Return all the entries exactly. No pictures.

++++++++++

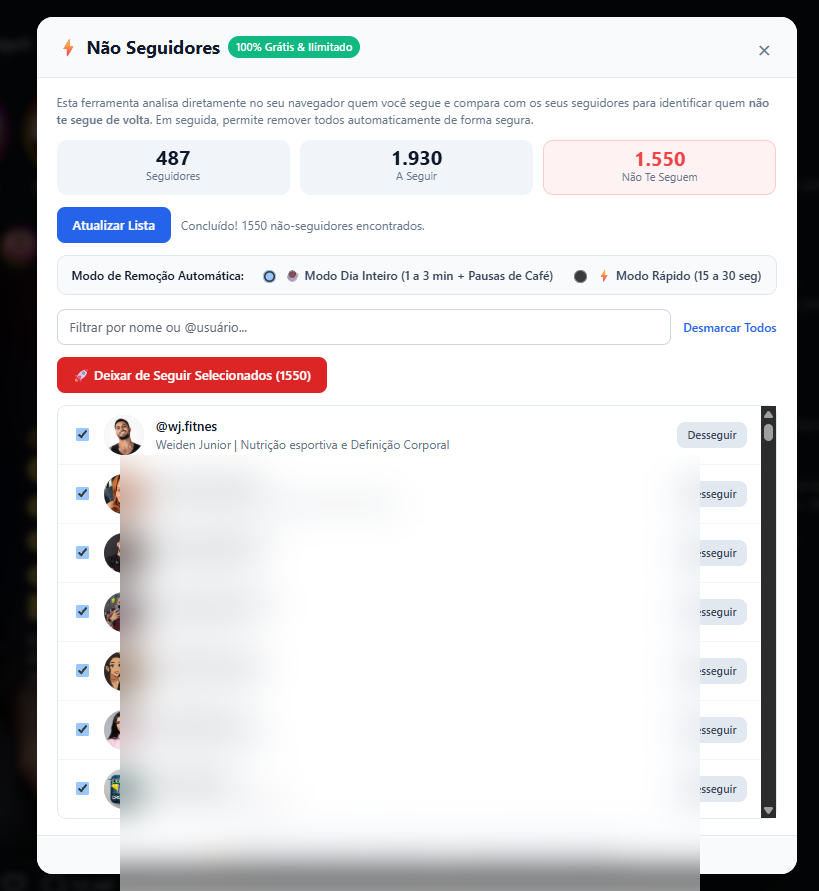
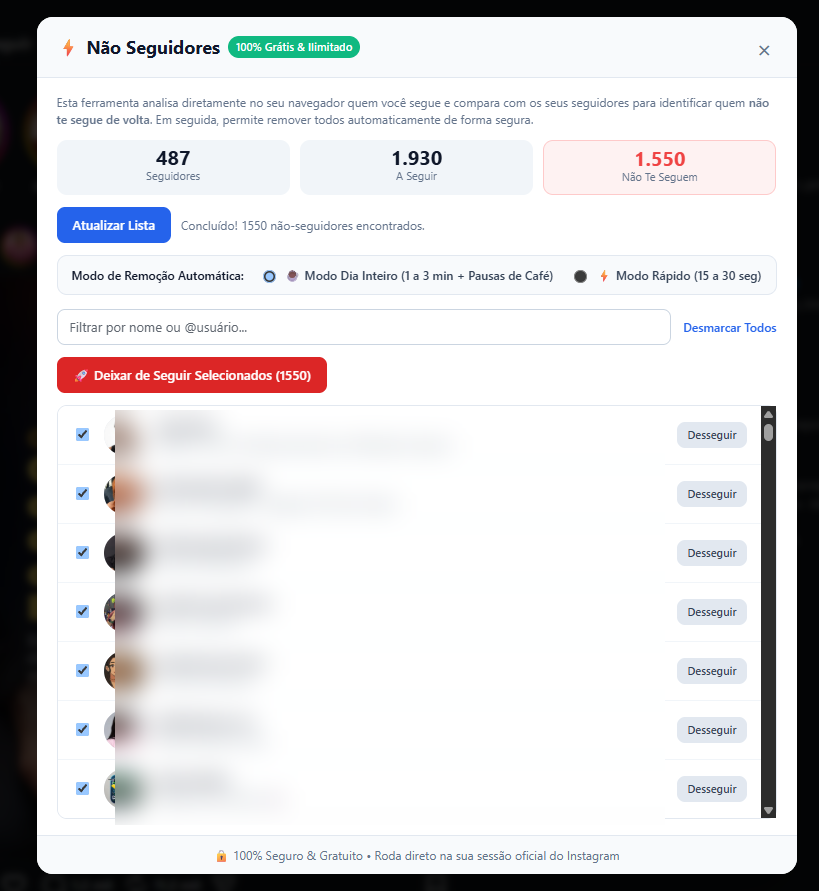
privacy: adjust blur with exact bounding box keeping Desseguir buttons and checkboxes crisp while anonymizing all user handles and faces

Changed region(s): [[0.1221, 0.9394, 0.8547, 1.0], [0.1221, 0.4545, 0.5495, 0.9091]]

diff --git a/README.md b/README.md
@@ -10,10 +10,10 @@ Identifique instantaneamente quem você segue e não te segue de volta no Instag
 
 <div align="center">
   <h3>1. Seleção e Análise dos Não-Seguidores</h3>
-  <img src="screenshots/list_view.png" alt="Lista de Não-Seguidores" width="650">
+  <img src="screenshots/list_view.png?v=3" alt="Lista de Não-Seguidores" width="650">
   <br><br>
   <h3>2. Execução com Barra de Progresso e Proteção Anti-Bloqueio</h3>
-  <img src="screenshots/preview.png" alt="Progresso da Remoção" width="650">
+  <img src="screenshots/preview.png?v=3" alt="Progresso da Remoção" width="650">
 </div>
 
 ---
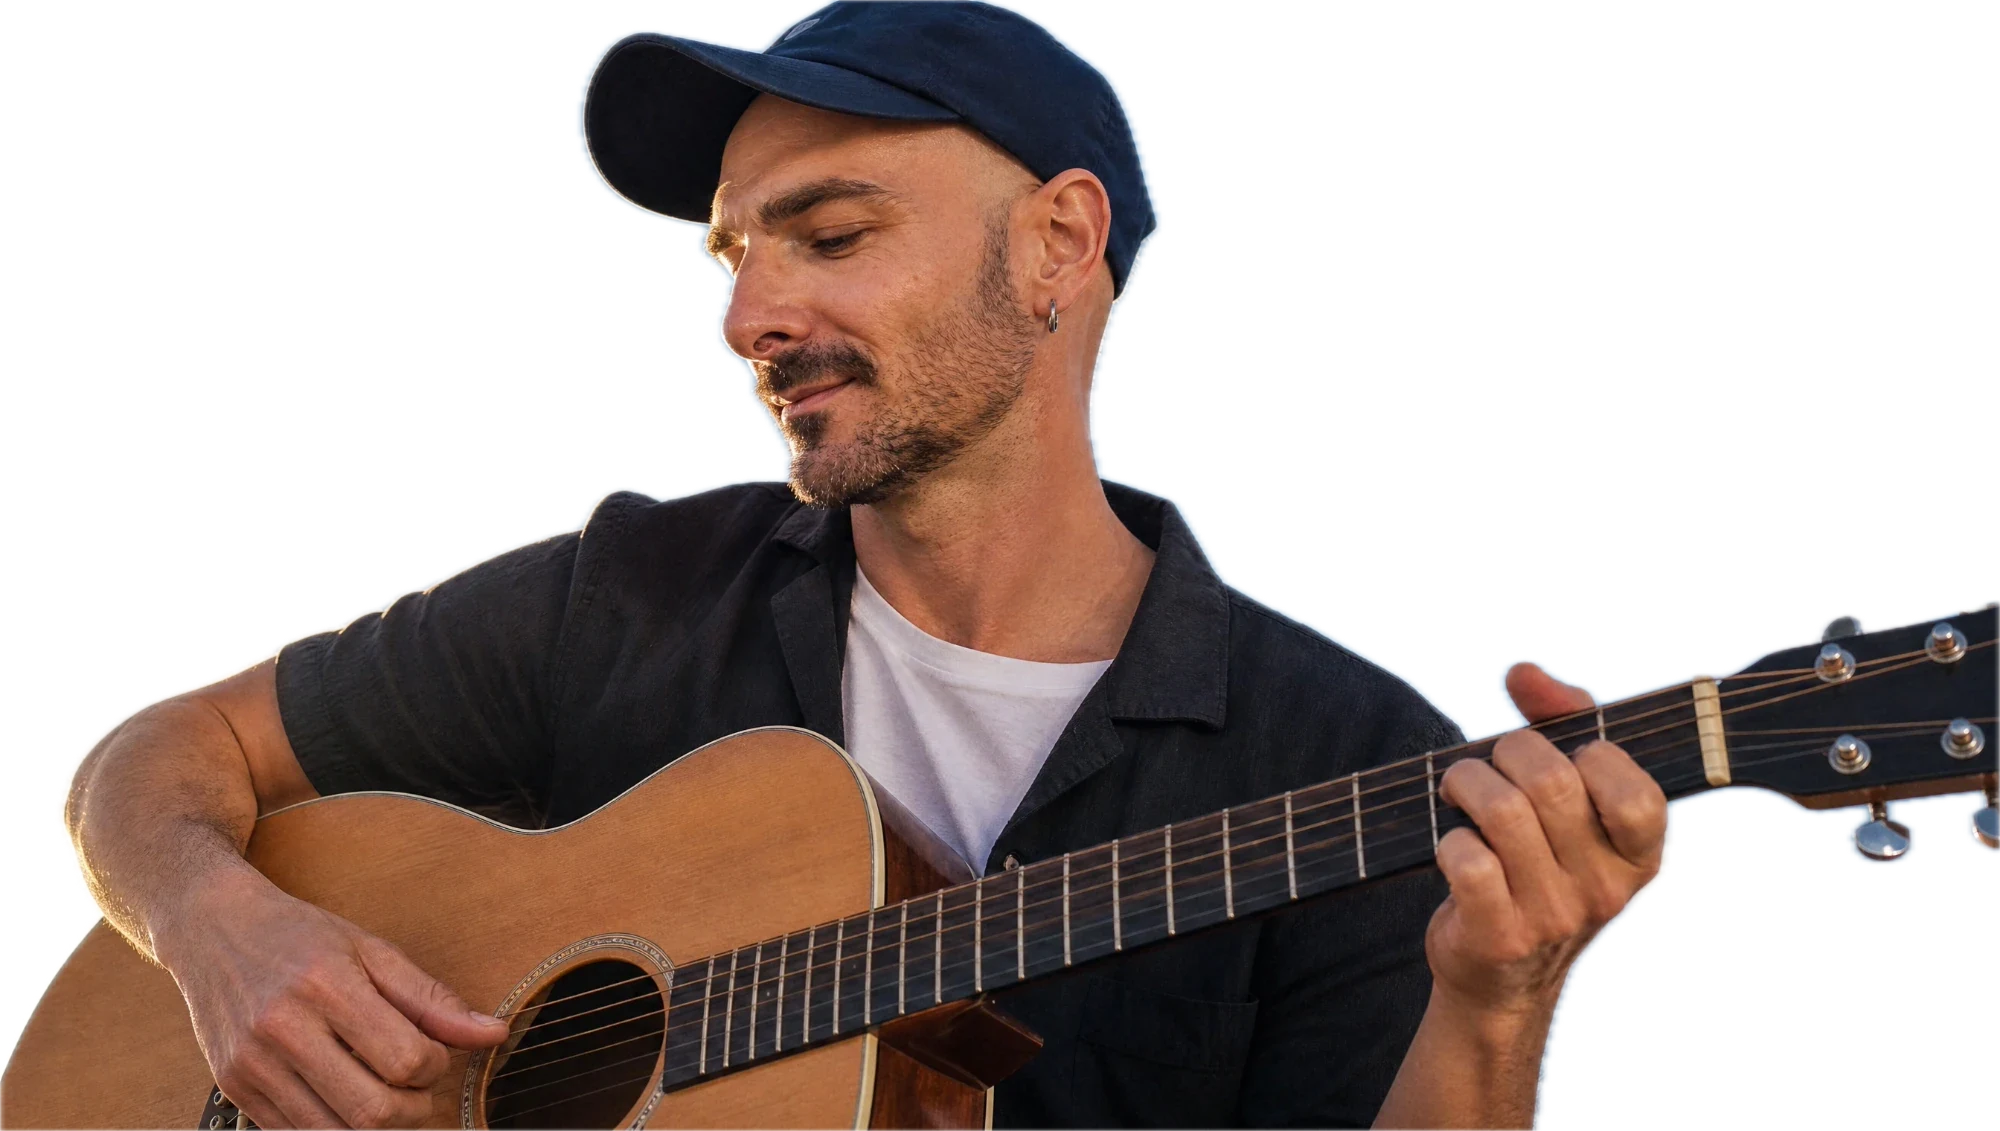
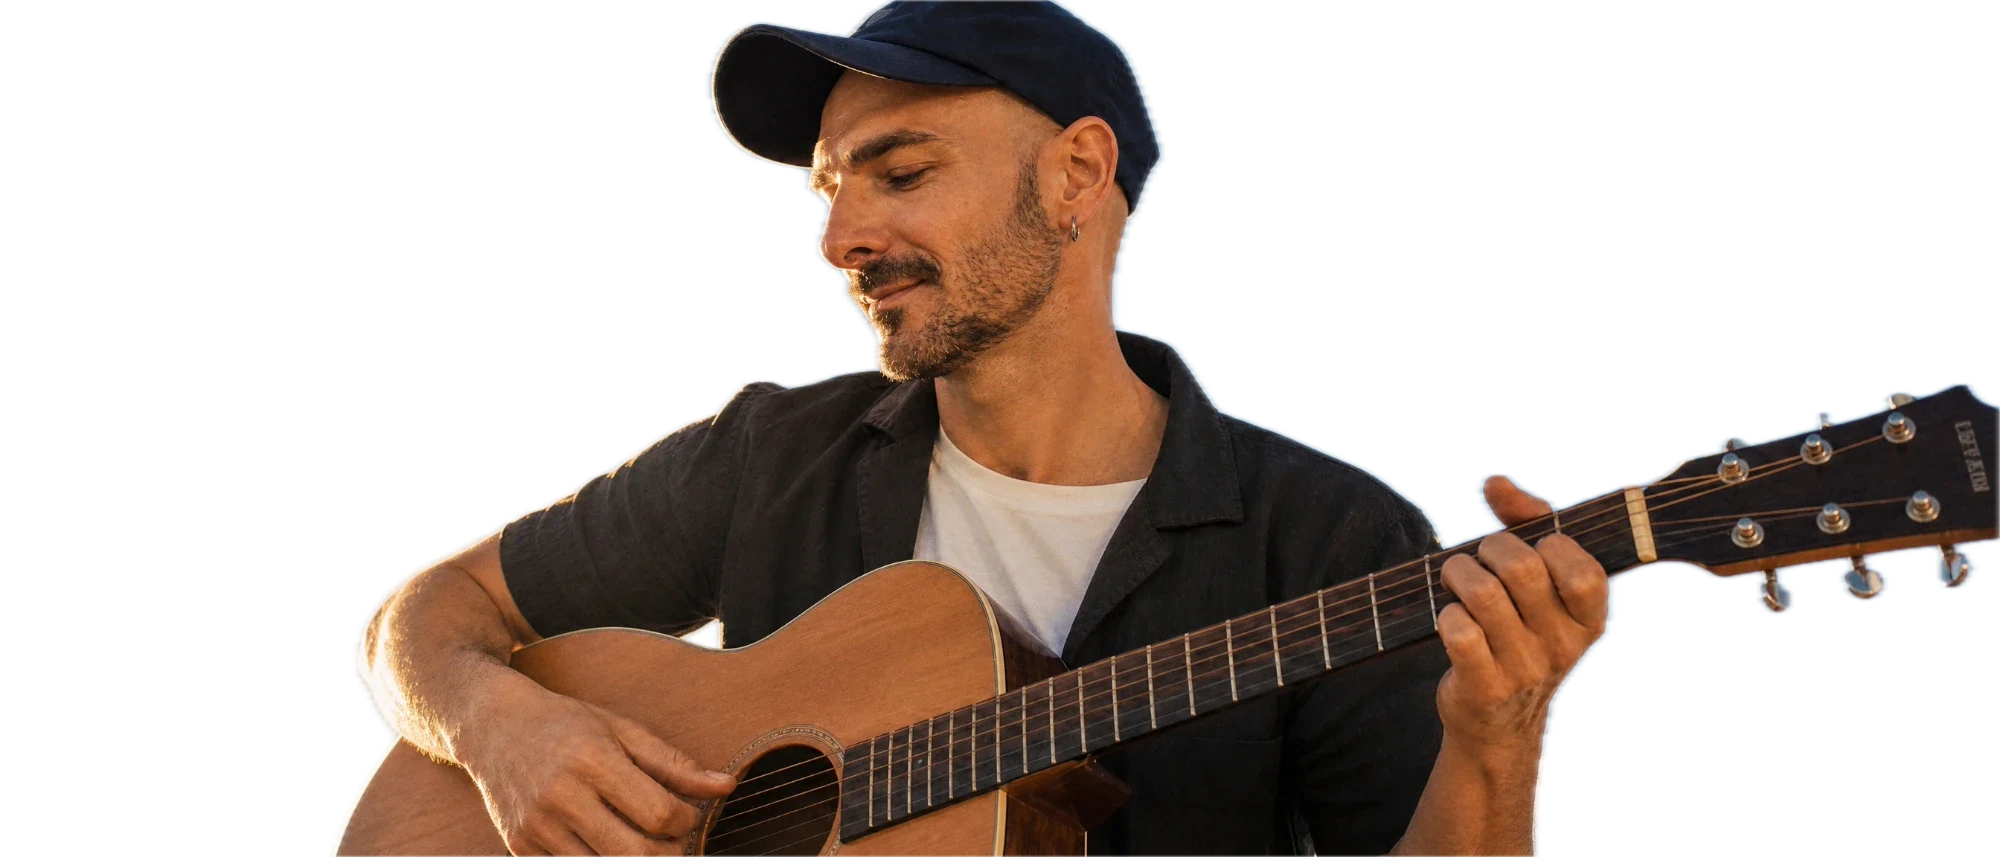
Andrés: foto con el cielo extendido, sin relleno en espejo

diff --git a/andres/index.html b/andres/index.html
@@ -35,17 +35,12 @@ body { margin: 0; background: var(--paper); color: var(--ink); font-family: var(
 .hero { position: relative; height: 60vh; min-height: 380px; overflow: hidden; background: var(--sky); color: #fff; }
 .hero__layer {
   position: absolute; inset: 0; width: 100%; height: 100%; max-width: 100%;
-  object-fit: cover; object-position: 46% 0%;
+  object-fit: cover; object-position: 47% 0%;
 }
-.hero { --shift: 14%; }
 .hero__bg { z-index: 0; }
 .hero__fg { z-index: 2; }
-/* ponytail: la foto se desplaza a la derecha para que ANDRÉS quepa entero; el hueco izquierdo se rellena con la misma foto en espejo. Si se nota la costura, outpaint del cielo en Magnific */
-.hero__bg, .hero__fg { left: var(--shift); }
-.hero__mirror { z-index: 0; left: calc(var(--shift) - 100%); }
 /* parallax: --p = px scrolled inside the hero (JS). Photo layers move together so the cutout never separates from its own background */
 .hero__bg, .hero__fg { transform: translate3d(0, calc(var(--p, 0) * 0.25px), 0); will-change: transform; }
-.hero__mirror { transform: translate3d(0, calc(var(--p, 0) * 0.25px), 0) scaleX(-1); will-change: transform; }
 .hero__name { transform: translate3d(0, calc(var(--p, 0) * 0.55px), 0); will-change: transform; }
 .hero__name {
   position: absolute; z-index: 1; left: 0; right: 0; top: 13%;
@@ -63,8 +58,6 @@ body { margin: 0; background: var(--paper); color: var(--ink); font-family: var(
 
 @media (max-width: 640px) {
   /* ponytail: en móvil la cara llena el ancho y no hay cielo sobre la gorra; el nombre pasa delante */
-  .hero { --shift: 0%; }
-  .hero__mirror { display: none; }
   .hero__name { display: block; text-align: center; padding-inline: 0; z-index: 3; font-size: 23vw; line-height: 0.8; top: auto; bottom: 74px; text-shadow: 0 2px 18px rgba(0, 0, 0, 0.35); }
   .hero__name span { display: block; }
 }
@@ -125,10 +118,9 @@ body { margin: 0; background: var(--paper); color: var(--ink); font-family: var(
 </style>
 
 <header class="hero">
-  <img class="hero__layer hero__mirror" src="hero.webp" alt="" width="2000" height="1131">
-  <img class="hero__layer hero__bg" src="hero.webp" alt="" width="2000" height="1131">
+  <img class="hero__layer hero__bg" src="hero.webp" alt="" width="2000" height="857">
   <h1 class="hero__name"><span>Andrés </span><span>Pérez</span></h1>
-  <img class="hero__layer hero__fg" src="cutout.webp" alt="Andrés Pérez tocando la guitarra acústica" width="2000" height="1131">
+  <img class="hero__layer hero__fg" src="cutout.webp" alt="Andrés Pérez tocando la guitarra acústica" width="2000" height="857">
   <nav class="hero__bar wrap" aria-label="Principal">
     <span>Live music · Barcelona</span>
     <span class="hero__links"><a href="#servicios">Servicios</a><a href="#who">Who I am</a></span>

++++++++++

Result for this task:
privacy: adjust blur with exact bounding box keeping Desseguir buttons and checkboxes crisp while anonymizing all user handles and faces

Changed region(s): [[0.1221, 0.9394, 0.8547, 1.0], [0.1221, 0.4545, 0.5495, 0.9091]]

diff --git a/README.md b/README.md
@@ -10,10 +10,10 @@ Identifique instantaneamente quem você segue e não te segue de volta no Instag
 
 <div align="center">
   <h3>1. Seleção e Análise dos Não-Seguidores</h3>
-  <img src="screenshots/list_view.png" alt="Lista de Não-Seguidores" width="650">
+  <img src="screenshots/list_view.png?v=3" alt="Lista de Não-Seguidores" width="650">
   <br><br>
   <h3>2. Execução com Barra de Progresso e Proteção Anti-Bloqueio</h3>
-  <img src="screenshots/preview.png" alt="Progresso da Remoção" width="650">
+  <img src="screenshots/preview.png?v=3" alt="Progresso da Remoção" width="650">
 </div>
 
 ---
Andrés: foto con el cielo extendido, sin relleno en espejo

diff --git a/andres/index.html b/andres/index.html
@@ -35,17 +35,12 @@ body { margin: 0; background: var(--paper); color: var(--ink); font-family: var(
 .hero { position: relative; height: 60vh; min-height: 380px; overflow: hidden; background: var(--sky); color: #fff; }
 .hero__layer {
   position: absolute; inset: 0; width: 100%; height: 100%; max-width: 100%;
-  object-fit: cover; object-position: 46% 0%;
+  object-fit: cover; object-position: 47% 0%;
 }
-.hero { --shift: 14%; }
 .hero__bg { z-index: 0; }
 .hero__fg { z-index: 2; }
-/* ponytail: la foto se desplaza a la derecha para que ANDRÉS quepa entero; el hueco izquierdo se rellena con la misma foto en espejo. Si se nota la costura, outpaint del cielo en Magnific */
-.hero__bg, .hero__fg { left: var(--shift); }
-.hero__mirror { z-index: 0; left: calc(var(--shift) - 100%); }
 /* parallax: --p = px scrolled inside the hero (JS). Photo layers move together so the cutout never separates from its own background */
 .hero__bg, .hero__fg { transform: translate3d(0, calc(var(--p, 0) * 0.25px), 0); will-change: transform; }
-.hero__mirror { transform: translate3d(0, calc(var(--p, 0) * 0.25px), 0) scaleX(-1); will-change: transform; }
 .hero__name { transform: translate3d(0, calc(var(--p, 0) * 0.55px), 0); will-change: transform; }
 .hero__name {
   position: absolute; z-index: 1; left: 0; right: 0; top: 13%;
@@ -63,8 +58,6 @@ body { margin: 0; background: var(--paper); color: var(--ink); font-family: var(
 
 @media (max-width: 640px) {
   /* ponytail: en móvil la cara llena el ancho y no hay cielo sobre la gorra; el nombre pasa delante */
-  .hero { --shift: 0%; }
-  .hero__mirror { display: none; }
   .hero__name { display: block; text-align: center; padding-inline: 0; z-index: 3; font-size: 23vw; line-height: 0.8; top: auto; bottom: 74px; text-shadow: 0 2px 18px rgba(0, 0, 0, 0.35); }
   .hero__name span { display: block; }
 }
@@ -125,10 +118,9 @@ body { margin: 0; background: var(--paper); color: var(--ink); font-family: var(
 </style>
 
 <header class="hero">
-  <img class="hero__layer hero__mirror" src="hero.webp" alt="" width="2000" height="1131">
-  <img class="hero__layer hero__bg" src="hero.webp" alt="" width="2000" height="1131">
+  <img class="hero__layer hero__bg" src="hero.webp" alt="" width="2000" height="857">
   <h1 class="hero__name"><span>Andrés </span><span>Pérez</span></h1>
-  <img class="hero__layer hero__fg" src="cutout.webp" alt="Andrés Pérez tocando la guitarra acústica" width="2000" height="1131">
+  <img class="hero__layer hero__fg" src="cutout.webp" alt="Andrés Pérez tocando la guitarra acústica" width="2000" height="857">
   <nav class="hero__bar wrap" aria-label="Principal">
     <span>Live music · Barcelona</span>
     <span class="hero__links"><a href="#servicios">Servicios</a><a href="#who">Who I am</a></span>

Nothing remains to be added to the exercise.